Photographer Mongezi Mcelu, also known as Bambatha Jones, seeks to explore and question the concept of ‘Born Frees’ through his photo essay titled A Misguided Youth. Focusing specifically on the identities of black attendees of the prominent University of Cape Town born in 1994 and thereafter, Mongezi examines his subject’s socio-economical positions to determine how that affects their educational experiences and how they manage money in general.
Inspired by a series of conversations that surrounded the issue of the fallen statue of Cecil Rhodes during a recent visit to Cape Town; Mongezi acquainted himself with students at the university and asked them about their experiences in and around campus. Accepting a variation of answers, he was led to the conclusion that many students are studying and living like mice whilst disappointed by the initial allure of ample opportunities, resources and the promise of employment.

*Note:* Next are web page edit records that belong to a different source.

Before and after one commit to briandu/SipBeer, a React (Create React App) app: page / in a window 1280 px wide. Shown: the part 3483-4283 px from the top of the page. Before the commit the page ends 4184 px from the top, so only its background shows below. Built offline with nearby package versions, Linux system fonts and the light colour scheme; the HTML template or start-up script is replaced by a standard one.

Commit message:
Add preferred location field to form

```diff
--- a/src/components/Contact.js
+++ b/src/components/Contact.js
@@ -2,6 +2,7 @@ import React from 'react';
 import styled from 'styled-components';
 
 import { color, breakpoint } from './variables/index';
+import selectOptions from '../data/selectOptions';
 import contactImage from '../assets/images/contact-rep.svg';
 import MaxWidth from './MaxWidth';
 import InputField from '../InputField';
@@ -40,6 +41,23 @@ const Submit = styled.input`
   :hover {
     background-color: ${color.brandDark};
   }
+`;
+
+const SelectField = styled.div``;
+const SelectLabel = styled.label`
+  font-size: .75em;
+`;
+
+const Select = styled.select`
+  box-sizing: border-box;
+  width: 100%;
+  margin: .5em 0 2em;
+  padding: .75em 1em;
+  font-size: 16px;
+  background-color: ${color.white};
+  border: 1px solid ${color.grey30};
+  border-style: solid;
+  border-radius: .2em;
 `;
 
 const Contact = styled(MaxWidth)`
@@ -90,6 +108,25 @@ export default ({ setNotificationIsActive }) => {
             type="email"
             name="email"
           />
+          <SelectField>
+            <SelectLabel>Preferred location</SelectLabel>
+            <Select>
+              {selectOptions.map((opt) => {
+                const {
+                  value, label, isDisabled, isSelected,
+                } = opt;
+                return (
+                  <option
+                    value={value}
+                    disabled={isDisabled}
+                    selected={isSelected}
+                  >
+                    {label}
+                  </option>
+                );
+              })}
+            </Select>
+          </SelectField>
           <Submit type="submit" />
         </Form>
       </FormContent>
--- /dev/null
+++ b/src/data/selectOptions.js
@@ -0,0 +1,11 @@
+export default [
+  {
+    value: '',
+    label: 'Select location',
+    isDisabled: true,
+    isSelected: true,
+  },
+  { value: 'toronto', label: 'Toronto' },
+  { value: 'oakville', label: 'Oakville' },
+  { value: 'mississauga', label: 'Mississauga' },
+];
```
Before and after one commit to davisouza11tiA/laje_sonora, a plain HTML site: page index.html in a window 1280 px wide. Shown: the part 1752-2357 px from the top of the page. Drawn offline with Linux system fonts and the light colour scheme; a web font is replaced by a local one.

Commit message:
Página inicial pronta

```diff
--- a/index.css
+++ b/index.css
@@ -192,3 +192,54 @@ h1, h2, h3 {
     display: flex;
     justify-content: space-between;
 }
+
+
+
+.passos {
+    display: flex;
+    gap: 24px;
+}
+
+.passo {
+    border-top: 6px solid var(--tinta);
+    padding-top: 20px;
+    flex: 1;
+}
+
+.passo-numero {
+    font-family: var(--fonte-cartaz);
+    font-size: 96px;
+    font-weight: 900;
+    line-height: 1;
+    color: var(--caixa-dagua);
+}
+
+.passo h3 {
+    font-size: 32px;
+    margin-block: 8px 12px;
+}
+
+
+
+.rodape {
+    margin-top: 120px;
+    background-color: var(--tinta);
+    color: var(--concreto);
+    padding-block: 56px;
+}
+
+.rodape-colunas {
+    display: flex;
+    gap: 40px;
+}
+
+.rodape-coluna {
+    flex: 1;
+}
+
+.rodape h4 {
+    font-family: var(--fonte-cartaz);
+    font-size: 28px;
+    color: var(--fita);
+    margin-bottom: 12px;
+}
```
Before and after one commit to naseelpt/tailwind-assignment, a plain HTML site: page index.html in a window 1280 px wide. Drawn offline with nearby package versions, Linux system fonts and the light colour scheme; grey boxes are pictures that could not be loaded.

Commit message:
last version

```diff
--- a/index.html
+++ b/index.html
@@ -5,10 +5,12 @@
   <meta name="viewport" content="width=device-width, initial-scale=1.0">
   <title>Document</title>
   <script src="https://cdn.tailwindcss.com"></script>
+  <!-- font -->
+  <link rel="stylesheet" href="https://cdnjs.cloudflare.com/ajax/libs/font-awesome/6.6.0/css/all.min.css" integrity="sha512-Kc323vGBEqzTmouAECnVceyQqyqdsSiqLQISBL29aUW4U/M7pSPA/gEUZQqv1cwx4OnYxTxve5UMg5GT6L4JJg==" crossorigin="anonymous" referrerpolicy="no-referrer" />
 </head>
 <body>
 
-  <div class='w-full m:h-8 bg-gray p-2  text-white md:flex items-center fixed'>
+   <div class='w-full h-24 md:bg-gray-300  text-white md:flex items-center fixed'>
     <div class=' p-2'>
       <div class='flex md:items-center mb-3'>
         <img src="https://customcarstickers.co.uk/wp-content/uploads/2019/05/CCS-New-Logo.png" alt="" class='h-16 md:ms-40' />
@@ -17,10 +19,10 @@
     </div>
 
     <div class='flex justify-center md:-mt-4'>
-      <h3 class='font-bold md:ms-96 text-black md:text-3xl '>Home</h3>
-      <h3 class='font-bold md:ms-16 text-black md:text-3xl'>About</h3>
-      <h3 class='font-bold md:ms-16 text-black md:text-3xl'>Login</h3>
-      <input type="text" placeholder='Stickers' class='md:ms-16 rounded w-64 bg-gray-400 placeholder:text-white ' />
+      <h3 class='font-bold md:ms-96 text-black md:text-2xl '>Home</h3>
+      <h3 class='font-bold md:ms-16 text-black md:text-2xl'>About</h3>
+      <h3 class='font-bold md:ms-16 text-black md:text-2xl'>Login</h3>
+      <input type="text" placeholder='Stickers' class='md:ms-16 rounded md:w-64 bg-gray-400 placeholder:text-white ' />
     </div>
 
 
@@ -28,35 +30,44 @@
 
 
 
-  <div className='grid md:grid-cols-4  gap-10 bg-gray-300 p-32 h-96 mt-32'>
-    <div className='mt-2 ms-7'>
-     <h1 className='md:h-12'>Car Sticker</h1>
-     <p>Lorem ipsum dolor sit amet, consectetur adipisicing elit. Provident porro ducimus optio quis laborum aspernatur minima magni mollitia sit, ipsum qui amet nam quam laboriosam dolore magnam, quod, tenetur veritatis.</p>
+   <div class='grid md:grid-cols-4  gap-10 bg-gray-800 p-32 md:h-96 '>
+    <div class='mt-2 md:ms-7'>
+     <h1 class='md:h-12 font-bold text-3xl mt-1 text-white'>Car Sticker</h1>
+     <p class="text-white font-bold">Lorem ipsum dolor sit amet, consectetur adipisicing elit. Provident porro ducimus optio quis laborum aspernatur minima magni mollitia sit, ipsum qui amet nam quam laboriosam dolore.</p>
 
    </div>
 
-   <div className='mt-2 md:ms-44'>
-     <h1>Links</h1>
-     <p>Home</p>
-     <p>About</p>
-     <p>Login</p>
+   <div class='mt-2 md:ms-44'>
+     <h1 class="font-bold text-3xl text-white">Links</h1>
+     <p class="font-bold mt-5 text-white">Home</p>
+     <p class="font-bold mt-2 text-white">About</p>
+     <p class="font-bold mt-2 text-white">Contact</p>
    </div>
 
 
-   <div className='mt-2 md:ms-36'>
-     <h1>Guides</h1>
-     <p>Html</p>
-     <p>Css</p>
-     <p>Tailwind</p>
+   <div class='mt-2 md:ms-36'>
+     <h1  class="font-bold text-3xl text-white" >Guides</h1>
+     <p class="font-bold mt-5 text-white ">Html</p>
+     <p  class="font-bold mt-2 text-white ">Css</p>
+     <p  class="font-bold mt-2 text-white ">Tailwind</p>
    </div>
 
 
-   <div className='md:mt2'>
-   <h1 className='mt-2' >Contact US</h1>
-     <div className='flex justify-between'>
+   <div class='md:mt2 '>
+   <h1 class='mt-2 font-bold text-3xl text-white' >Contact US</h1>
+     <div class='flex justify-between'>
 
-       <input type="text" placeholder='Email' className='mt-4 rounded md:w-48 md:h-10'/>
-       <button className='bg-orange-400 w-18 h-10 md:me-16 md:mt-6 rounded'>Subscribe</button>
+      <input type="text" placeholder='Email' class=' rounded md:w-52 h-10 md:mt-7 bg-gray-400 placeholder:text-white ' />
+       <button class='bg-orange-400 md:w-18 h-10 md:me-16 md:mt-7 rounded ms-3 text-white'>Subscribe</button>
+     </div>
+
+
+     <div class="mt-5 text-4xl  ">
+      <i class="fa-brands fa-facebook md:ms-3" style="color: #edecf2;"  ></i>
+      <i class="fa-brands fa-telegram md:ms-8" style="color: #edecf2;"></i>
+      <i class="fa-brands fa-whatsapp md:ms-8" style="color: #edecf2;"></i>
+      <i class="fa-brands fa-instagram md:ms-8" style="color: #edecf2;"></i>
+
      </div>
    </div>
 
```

Mongezi aims to reflect the reality of many born frees, which is that they are born into families and communities that are usually poor and/or not savvy with money, that they are beneficiaries of a struggle that multiple generations of their families faced then fought against, and that they are now left with the unequivocal responsibility to succeed. For these people featured in the photo essay and many like them, education is a survival strategy; however, fees for tertiary institutions leave the majority of black students steeped in debt and often times feeling discouraged. Thus Mongezi uses a red light to emphasis debt and the overwhelming sense of guilt that they are failing themselves and their forebears.
Ultimately it is Mongezi’s desire to encourage his peers to work hard and acquire information and skills effectively, to become a part of a new generation of free thinkers and creators of opportunities with relying too heavily on a qualification.